[[ SUPPLIED RECORDS, beginning ]]
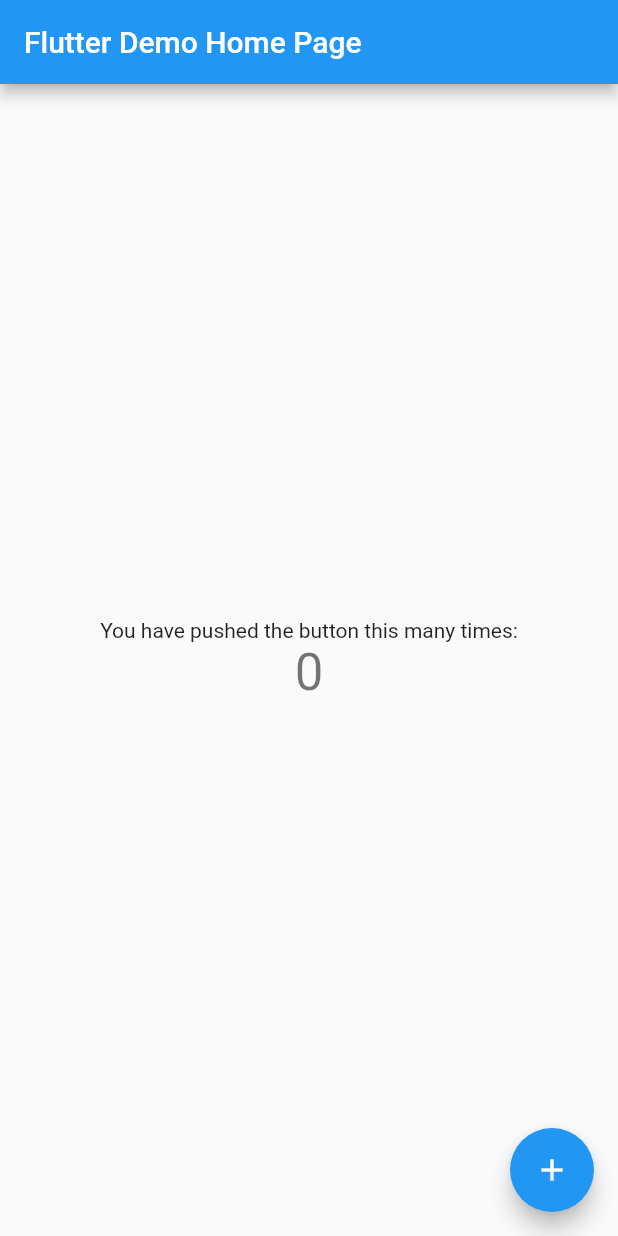
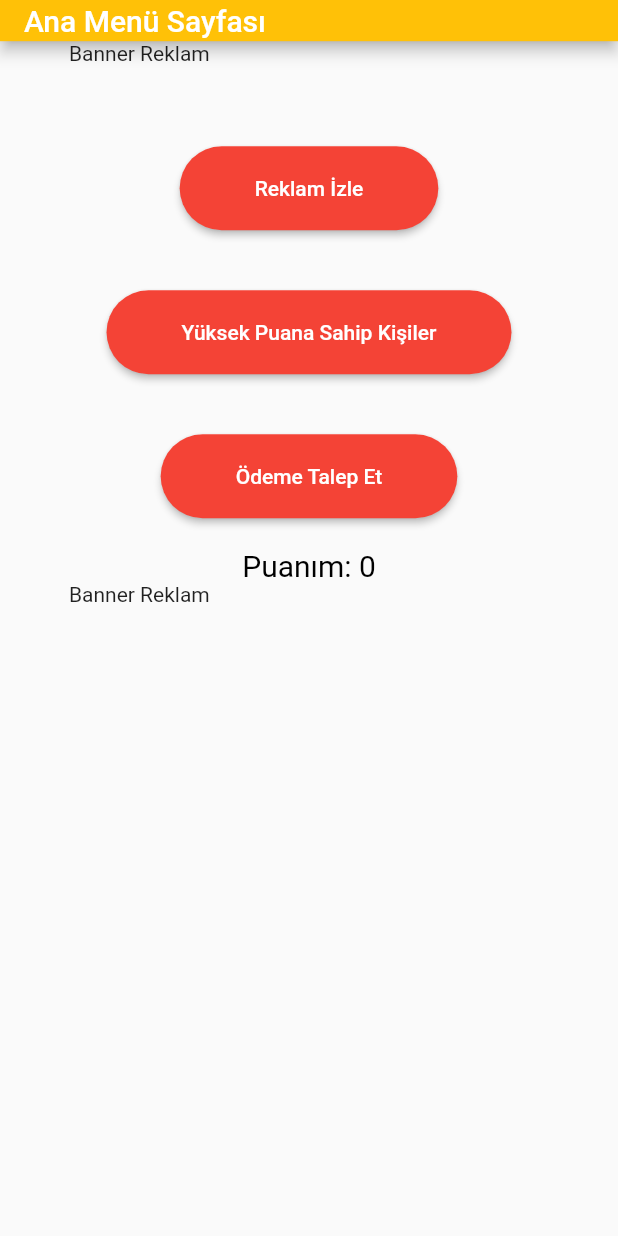
Before and after one commit to xenesarslanx/reklam-izle-kazan, a Flutter app: the screen it shows after launch, on a phone screen of 412 x 824 dp. Run offline on Flutter 3.47's test engine with Material 2 defaults, Android fonts, the phone set to English and light mode, and no system bars; our stand-ins replace get.

Commit message:
anaMenu update

```diff
--- a/reklamizlekazan/lib/main.dart
+++ b/reklamizlekazan/lib/main.dart
@@ -1,4 +1,5 @@
 import 'package:flutter/material.dart';
+import 'package:reklamizlekazan/mainMenu.dart';
 
 void main() {
   runApp(const MyApp());
@@ -7,109 +8,11 @@ void main() {
 class MyApp extends StatelessWidget {
   const MyApp({super.key});
 
-  // This widget is the root of your application.
   @override
   Widget build(BuildContext context) {
-    return MaterialApp(
-      title: 'Flutter Demo',
-      theme: ThemeData(
-        // This is the theme of your application.
-        //
-        // Try running your application with "flutter run". You'll see the
-        // application has a blue toolbar. Then, without quitting the app, try
-        // changing the primarySwatch below to Colors.green and then invoke
-        // "hot reload" (press "r" in the console where you ran "flutter run",
-        // or simply save your changes to "hot reload" in a Flutter IDE).
-        // Notice that the counter didn't reset back to zero; the application
-        // is not restarted.
-        primarySwatch: Colors.blue,
-      ),
-      home: const MyHomePage(title: 'Flutter Demo Home Page'),
+    return const MaterialApp(
+      debugShowCheckedModeBanner: false,
+      home: AnaMenu(),
     );
   }
 }
-
-class MyHomePage extends StatefulWidget {
-  const MyHomePage({super.key, required this.title});
-
-  // This widget is the home page of your application. It is stateful, meaning
-  // that it has a State object (defined below) that contains fields that affect
-  // how it looks.
-
-  // This class is the configuration for the state. It holds the values (in this
-  // case the title) provided by the parent (in this case the App widget) and
-  // used by the build method of the State. Fields in a Widget subclass are
-  // always marked "final".
-
-  final String title;
-
-  @override
-  State<MyHomePage> createState() => _MyHomePageState();
-}
-
-class _MyHomePageState extends State<MyHomePage> {
-  int _counter = 0;
-
-  void _incrementCounter() {
-    setState(() {
-      // This call to setState tells the Flutter framework that something has
-      // changed in this State, which causes it to rerun the build method below
-      // so that the display can reflect the updated values. If we changed
-      // _counter without calling setState(), then the build method would not be
-      // called again, and so nothing would appear to happen.
-      _counter++;
-    });
-  }
-
-  @override
-  Widget build(BuildContext context) {
-    // This method is rerun every time setState is called, for instance as done
-    // by the _incrementCounter method above.
-    //
-    // The Flutter framework has been optimized to make rerunning build methods
-    // fast, so that you can just rebuild anything that needs updating rather
-    // than having to individually change instances of widgets.
-    return Scaffold(
-      appBar: AppBar(
-        // Here we take the value from the MyHomePage object that was created by
-        // the App.build method, and use it to set our appbar title.
-        title: Text(widget.title),
-      ),
-      body: Center(
-        // Center is a layout widget. It takes a single child and positions it
-        // in the middle of the parent.
-        child: Column(
-          // Column is also a layout widget. It takes a list of children and
-          // arranges them vertically. By default, it sizes itself to fit its
-          // children horizontally, and tries to be as tall as its parent.
-          //
-          // Invoke "debug painting" (press "p" in the console, choose the
-          // "Toggle Debug Paint" action from the Flutter Inspector in Android
-          // Studio, or the "Toggle Debug Paint" command in Visual Studio Code)
-          // to see the wireframe for each widget.
-          //
-          // Column has various properties to control how it sizes itself and
-          // how it positions its children. Here we use mainAxisAlignment to
-          // center the children vertically; the main axis here is the vertical
-          // axis because Columns are vertical (the cross axis would be
-          // horizontal).
-          mainAxisAlignment: MainAxisAlignment.center,
-          children: <Widget>[
-            const Text(
-              'You have pushed the button this many times:',
-            ),
-            Text(
-              '$_counter',
-              style: Theme.of(context).textTheme.headline4,
-            ),
-          ],
-        ),
-      ),
-      floatingActionButton: FloatingActionButton(
-        onPressed: _incrementCounter,
-        tooltip: 'Increment',
-        child: const Icon(Icons.add),
-      ), // This trailing comma makes auto-formatting nicer for build methods.
-    );
-  }
-}
--- /dev/null
+++ b/reklamizlekazan/lib/mainMenu.dart
@@ -0,0 +1,90 @@
+import 'package:flutter/material.dart';
+import 'package:get/get.dart';
+import 'package:reklamizlekazan/payRequest.dart';
+import 'package:reklamizlekazan/watchAdd.dart';
+import 'package:reklamizlekazan/widgets/widgets.dart';
+class AnaMenu extends StatefulWidget {
+   const AnaMenu({super.key});
+
+  @override
+  State<AnaMenu> createState() => _AnaMenuState();
+}
+
+class _AnaMenuState extends State<AnaMenu> {
+  @override
+  Widget build(BuildContext context) {
+    return SafeArea(
+      child: GetMaterialApp(
+        debugShowCheckedModeBanner: false,
+        home: Scaffold(
+          appBar: MyAppBarWidget(Colors.amber, const Text("Ana Menü Sayfası"),  Size(Get.height/15, Get.width/15) ),
+          //AppBar(title: const Text("Ana Menü Sayfası"),),
+          body: MySizedBoxWidget(
+          Get.height,
+          Get.width,
+          Column(
+            children:   [
+              MySizedBoxWidget(50, 320, const Text("Banner Reklam")),//banner gelecek
+
+Padding(
+  padding: const EdgeInsets.all(20.0),
+  child:   buttonMethod(
+
+   ()=> Get.to( const ReklamIzlemeSayfasi()),
+
+     Colors.red,
+
+      const EdgeInsets.symmetric(horizontal: 50,vertical:20),
+
+       const Text("Reklam İzle"),
+
+       ),
+),
+
+Padding(
+  padding: const EdgeInsets.all(20.0),
+  child:   buttonMethod(
+
+   ()=> Get.to( null),
+
+     Colors.red,
+
+      const EdgeInsets.symmetric(horizontal: 50,vertical:20),
+
+       const Text("Yüksek Puana Sahip Kişiler"),
+
+       ),
+),
+
+     Padding(
+       padding: const EdgeInsets.all(20.0),
+       child: buttonMethod(
+ ()=> Get.to( const OdemeTalebiSayfasi()),
+   Colors.red,
+    const EdgeInsets.symmetric(horizontal: 50,vertical:20),
+       const Text("Ödeme Talep Et"),
+       ),
+     ),
+
+   const Text(
+    "Puanım: 0",
+    style: TextStyle(
+      color: Colors.black,
+      fontSize: 20,
+      fontWeight: FontWeight.w400,
+    )
+    ,),
+
+     MySizedBoxWidget(50, 320, const Text("Banner Reklam")),//banner gelecek
+      ],
+          )
+          ),
+
+
+          ),
+      ),
+    );
+  }
+
+
+}
--- /dev/null
+++ b/reklamizlekazan/lib/payRequest.dart
@@ -0,0 +1,16 @@
+import 'package:flutter/src/widgets/container.dart';
+import 'package:flutter/src/widgets/framework.dart';
+
+class OdemeTalebiSayfasi extends StatefulWidget {
+  const OdemeTalebiSayfasi({super.key});
+
+  @override
+  State<OdemeTalebiSayfasi> createState() => _OdemeTalebiSayfasiState();
+}
+
+class _OdemeTalebiSayfasiState extends State<OdemeTalebiSayfasi> {
+  @override
+  Widget build(BuildContext context) {
+    return Container();
+  }
+}
--- /dev/null
+++ b/reklamizlekazan/lib/watchAdd.dart
@@ -0,0 +1,16 @@
+import 'package:flutter/src/widgets/container.dart';
+import 'package:flutter/src/widgets/framework.dart';
+
+class ReklamIzlemeSayfasi extends StatefulWidget {
+  const ReklamIzlemeSayfasi({super.key});
+
+  @override
+  State<ReklamIzlemeSayfasi> createState() => _ReklamIzlemeSayfasiState();
+}
+
+class _ReklamIzlemeSayfasiState extends State<ReklamIzlemeSayfasi> {
+  @override
+  Widget build(BuildContext context) {
+    return Container();
+  }
+}
--- /dev/null
+++ b/reklamizlekazan/lib/widgets/widgets.dart
@@ -0,0 +1,87 @@
+import 'package:flutter/material.dart';
+
+ class MySizedBoxWidget extends StatelessWidget {
+  double? height;
+  double? width;
+  Widget? widget;
+MySizedBoxWidget(
+  this.height,
+  this.width,
+  this.widget,
+   {super.key});
+
+  @override
+  Widget build(BuildContext context) {
+    return SizedBox(
+      height: height,
+      width:  width,
+      child: widget,
+    );
+
+  }
+}
+
+class MyAppBarWidget extends PreferredSize {
+       Size size;
+      List<Widget>? actions;
+      Color? backgroundColor;
+      Widget title;
+      MyAppBarWidget(
+       // this.actions,
+        this.backgroundColor,
+        this.title,
+        this.size,
+        {super.key}) : super(child: title , preferredSize: size);
+
+  @override
+  Widget build(BuildContext context) {
+    return AppBar(
+     backgroundColor: backgroundColor,
+     title: title,
+    );
+  }
+}
+
+/*class Button extends StatelessWidget{
+  Function()? onpressed;
+  Widget child;
+  Color? color;
+  EdgeInsetsGeometry? hor;
+  OutlinedBorder? shapeStyle;
+
+  Button(this.child, {super.key});
+
+  @override
+  Widget build(BuildContext context) {
+    return ElevatedButton(
+       onPressed: onpressed,
+
+      style: ElevatedButton.styleFrom(
+        backgroundColor: color,
+        padding: hor,
+        shape: shapeStyle,
+      ),
+      child: child,
+    );
+
+  }
+}*/
+
+//buton metotu
+   ElevatedButton buttonMethod(
+    onpressed,
+    Color color,
+    EdgeInsetsGeometry? hor,
+    Widget widget)
+    {
+      return ElevatedButton(
+            onPressed: onpressed,
+            style: ElevatedButton.styleFrom(
+              backgroundColor: color,
+              padding: hor,
+                  shape: RoundedRectangleBorder(
+                borderRadius: BorderRadius.circular(50)),
+            ),
+            child: widget,
+             );
+  }
--- a/reklamizlekazan/pubspec.yaml
+++ b/reklamizlekazan/pubspec.yaml
@@ -36,6 +36,9 @@ dependencies:
   # The following adds the Cupertino Icons font to your application.
   # Use with the CupertinoIcons class for iOS style icons.
   cupertino_icons: ^1.0.2
+  get:
+
+
 
 dev_dependencies:
   flutter_test:
```
Also changed, not shown: reklamizlekazan/pubspec.lock.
[[ SUPPLIED RECORDS, end ]]
■ **ACTIVITY**
Going through the entries above, show each line that contains "OdemeTalebiSayfasi".

■ **SOLUTION BELOW**
+ ()=> Get.to( const OdemeTalebiSayfasi()),
+class OdemeTalebiSayfasi extends StatefulWidget {
+  const OdemeTalebiSayfasi({super.key});
+  State<OdemeTalebiSayfasi> createState() => _OdemeTalebiSayfasiState();
+class _OdemeTalebiSayfasiState extends State<OdemeTalebiSayfasi> {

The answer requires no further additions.